- Conventional Technologies Used in Unconventional Ways – The Federal Circuit points out that “conventional separation technologies can be used in unconventional ways” in Illumina, Inc. v. Ariosa Diagnostics, Inc.
- Foreign Visitor’s Unborn Child Not a ‘Person’ – A fetus traveling to the United States does not qualify as a legal “person” under the Vaccine Act.
- Judgment as a Discovery Sanction was Appropriate – A TTAB trademark cancellation in the form of a discovery sanction subsequently affirmed by the Federal Circuit.
Here’s the latest.
Federal Circuit Indicates Conventional Technologies Can Be Used in Unconventional Ways
Reported by John M. Rogitz on ipwatchdog.com

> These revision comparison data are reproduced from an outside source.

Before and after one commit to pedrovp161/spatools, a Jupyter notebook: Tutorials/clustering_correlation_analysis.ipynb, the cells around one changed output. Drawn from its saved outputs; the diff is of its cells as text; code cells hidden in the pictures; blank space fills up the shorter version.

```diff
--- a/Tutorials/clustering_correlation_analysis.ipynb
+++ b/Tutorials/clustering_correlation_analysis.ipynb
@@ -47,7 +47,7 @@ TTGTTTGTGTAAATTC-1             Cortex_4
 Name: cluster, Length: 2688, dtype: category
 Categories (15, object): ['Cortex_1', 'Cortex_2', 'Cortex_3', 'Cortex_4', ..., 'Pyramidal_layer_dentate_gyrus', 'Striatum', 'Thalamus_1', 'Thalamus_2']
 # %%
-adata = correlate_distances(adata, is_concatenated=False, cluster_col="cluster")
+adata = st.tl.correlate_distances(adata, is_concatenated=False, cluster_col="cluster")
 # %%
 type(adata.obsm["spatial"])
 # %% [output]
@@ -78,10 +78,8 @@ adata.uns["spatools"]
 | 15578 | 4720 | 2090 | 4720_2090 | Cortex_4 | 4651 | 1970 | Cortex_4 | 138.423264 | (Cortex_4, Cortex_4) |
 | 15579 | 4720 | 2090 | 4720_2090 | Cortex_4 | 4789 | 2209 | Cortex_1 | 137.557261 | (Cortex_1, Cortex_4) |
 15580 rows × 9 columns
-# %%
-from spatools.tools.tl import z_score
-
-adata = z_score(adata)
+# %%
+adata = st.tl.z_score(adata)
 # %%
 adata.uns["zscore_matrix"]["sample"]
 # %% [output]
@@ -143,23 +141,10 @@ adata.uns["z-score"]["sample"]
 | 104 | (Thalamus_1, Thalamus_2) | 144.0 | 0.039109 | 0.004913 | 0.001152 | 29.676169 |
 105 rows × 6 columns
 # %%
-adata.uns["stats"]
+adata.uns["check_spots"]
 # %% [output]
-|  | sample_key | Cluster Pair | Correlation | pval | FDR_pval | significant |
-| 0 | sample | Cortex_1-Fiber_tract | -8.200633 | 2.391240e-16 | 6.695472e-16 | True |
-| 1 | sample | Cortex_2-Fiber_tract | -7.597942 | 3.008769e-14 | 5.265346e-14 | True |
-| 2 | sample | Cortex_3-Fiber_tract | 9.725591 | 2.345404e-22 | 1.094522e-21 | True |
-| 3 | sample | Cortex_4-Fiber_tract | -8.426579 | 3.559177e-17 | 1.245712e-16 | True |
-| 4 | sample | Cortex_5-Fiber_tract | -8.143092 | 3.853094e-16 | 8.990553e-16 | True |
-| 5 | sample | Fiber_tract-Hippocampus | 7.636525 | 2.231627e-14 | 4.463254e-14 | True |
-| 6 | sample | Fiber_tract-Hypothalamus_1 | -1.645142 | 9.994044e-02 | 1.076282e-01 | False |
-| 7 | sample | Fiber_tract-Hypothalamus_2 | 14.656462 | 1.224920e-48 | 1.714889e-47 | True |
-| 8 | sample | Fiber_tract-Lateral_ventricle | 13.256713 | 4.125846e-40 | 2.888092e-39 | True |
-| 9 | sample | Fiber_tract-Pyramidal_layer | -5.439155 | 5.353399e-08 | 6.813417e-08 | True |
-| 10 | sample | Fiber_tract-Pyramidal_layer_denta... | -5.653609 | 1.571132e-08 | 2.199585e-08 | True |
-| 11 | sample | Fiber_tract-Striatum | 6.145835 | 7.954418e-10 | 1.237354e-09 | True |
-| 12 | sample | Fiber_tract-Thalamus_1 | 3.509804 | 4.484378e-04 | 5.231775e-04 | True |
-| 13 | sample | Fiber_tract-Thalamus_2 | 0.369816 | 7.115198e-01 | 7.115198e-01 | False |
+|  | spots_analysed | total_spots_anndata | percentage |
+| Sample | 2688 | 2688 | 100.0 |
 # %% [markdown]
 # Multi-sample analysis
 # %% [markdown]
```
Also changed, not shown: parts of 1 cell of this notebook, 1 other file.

In the article, Rogitz focuses on a quote from the Federal Circuit’s recent modified opinion in Illumina, Inc. v. Ariosa Diagnostics, Inc. The case involved a DNA separation method that separates maternal DNA from fetal DNA for which the Federal Circuit ruled the claims to not be directed at an abstract idea. The Federal Circuit partially decided that the claims failed the Alice step one analysis based on finding that the claims were “conventional,” typically an Alice step 2 inquiry. The Federal Circuit went on to highlight that “conventional separation technologies can be used in unconventional ways.” Rogitz gives insight on what this quote could mean for future Alice rulings:
[T]he Federal Circuit’s analysis from this modified opinion is important because in many abstract idea rejections, particularly in the computer technology arts, the examiner often cuts off the analysis by simply alleging “conventionality” with a conclusory statement. But of course, conventional processors may be used in unconventional (new) ways, just as DNA separation techniques can be. Coupled with the (commonly neglected) requirement of Berkheimer v. HP, Inc. to support an allegation of “conventional” at Alice Step 2 with evidence, this Illumina decision may provide a stronger counterargument to abstract idea rejections.

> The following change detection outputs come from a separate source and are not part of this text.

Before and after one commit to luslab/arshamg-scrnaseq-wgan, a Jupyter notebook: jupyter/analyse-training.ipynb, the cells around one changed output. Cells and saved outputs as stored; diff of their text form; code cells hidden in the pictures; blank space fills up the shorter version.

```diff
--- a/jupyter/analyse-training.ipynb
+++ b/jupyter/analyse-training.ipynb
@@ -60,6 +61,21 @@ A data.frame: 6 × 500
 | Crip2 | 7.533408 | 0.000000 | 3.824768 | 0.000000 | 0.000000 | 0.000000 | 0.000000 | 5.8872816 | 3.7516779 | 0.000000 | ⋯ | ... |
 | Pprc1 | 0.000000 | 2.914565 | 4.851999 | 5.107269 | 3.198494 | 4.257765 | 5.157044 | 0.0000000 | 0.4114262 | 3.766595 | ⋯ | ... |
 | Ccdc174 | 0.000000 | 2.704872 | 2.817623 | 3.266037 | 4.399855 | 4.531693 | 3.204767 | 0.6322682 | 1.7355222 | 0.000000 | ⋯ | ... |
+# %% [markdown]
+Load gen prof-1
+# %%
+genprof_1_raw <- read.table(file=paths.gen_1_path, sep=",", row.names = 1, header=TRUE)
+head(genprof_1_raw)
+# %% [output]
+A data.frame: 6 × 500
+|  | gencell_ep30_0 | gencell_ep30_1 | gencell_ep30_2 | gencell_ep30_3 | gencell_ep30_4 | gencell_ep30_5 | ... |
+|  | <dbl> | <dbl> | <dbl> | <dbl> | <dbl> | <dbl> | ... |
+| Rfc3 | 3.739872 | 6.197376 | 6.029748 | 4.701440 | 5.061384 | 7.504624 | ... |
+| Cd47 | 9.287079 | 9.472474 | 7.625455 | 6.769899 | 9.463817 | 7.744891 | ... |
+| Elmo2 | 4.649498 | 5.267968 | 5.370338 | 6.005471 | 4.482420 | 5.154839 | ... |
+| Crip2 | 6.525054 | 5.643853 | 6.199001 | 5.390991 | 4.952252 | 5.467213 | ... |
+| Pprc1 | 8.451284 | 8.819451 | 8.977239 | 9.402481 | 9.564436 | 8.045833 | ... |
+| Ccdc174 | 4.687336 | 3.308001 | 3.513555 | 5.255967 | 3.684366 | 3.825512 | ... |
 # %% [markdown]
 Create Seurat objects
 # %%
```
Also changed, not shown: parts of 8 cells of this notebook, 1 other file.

For more on this case, see our coverage.
Foreign visitor’s unborn child not a ‘person’ under Vaccine Act, Federal Circuit holds
Reported by Barbara Grzincic on reuters.com
In Dupuch-Carron v. HHS, the Federal Circuit held that a Bahamian woman’s in utero child does not meet the qualifications for later compensation under the National Vaccine Injury Compensation Act. The Vaccine Act provides compensation for persons who receive injurious vaccinations outside the United States and then return to the United States within a six month period. Because the child was given the vaccinations in utero and then traveled to the United States in utero, the unborn child does not qualify as a “person” who returned to the country under the Vaccine Act. Grzincic further explains the Federal Circuit’s reasoning:
The  amendment [to the Vaccine Act] incorporated part of the 21st Century Cures Act to allow compensation for children who were injured as a result of vaccines administered to their mothers during pregnancy. However, the amendment applies only after the child is born, the Federal Circuit said; it did not change the Vaccine Act’s definition of a ‘person’ as ‘every infant member of the species homo sapiens who is born alive at any stage of development.’
Federal Circuit: TTAB’s Decision To Enter Judgment As A Discovery Sanction Was Appropriate
Reported by Melissa Scott on jdsupra.com
The Federal Circuit in Kaszuba v. Iancu, affirmed a Trademark Trial and Appeal Board (“TTAB”) decision imposing judgement against Kaszuba in the form of a discovery sanction, thus, cancelling Kaszuba’s alcohol trademark entirely. The harsh sanction imposed by the TTAB followed after Kaszuba repeatedly refused to comply with the TTAB’s numerous discovery orders. Even after being warned by the TTAB and threatened with sanctions, Kaszuba still failed to comply and later found no sympathy from the Federal Circuit. Scott highlights this key takeaway:
The Federal Circuit’s decision underscores the need to timely comply with discovery obligations and the specifics of TTAB Orders. Failure to do so, can result in the loss of trademark rights—a result that all parties and trademark practitioners obviously want to avoid. Yet another reminder that parties and counsel’s conduct before the TTAB should be above reproach.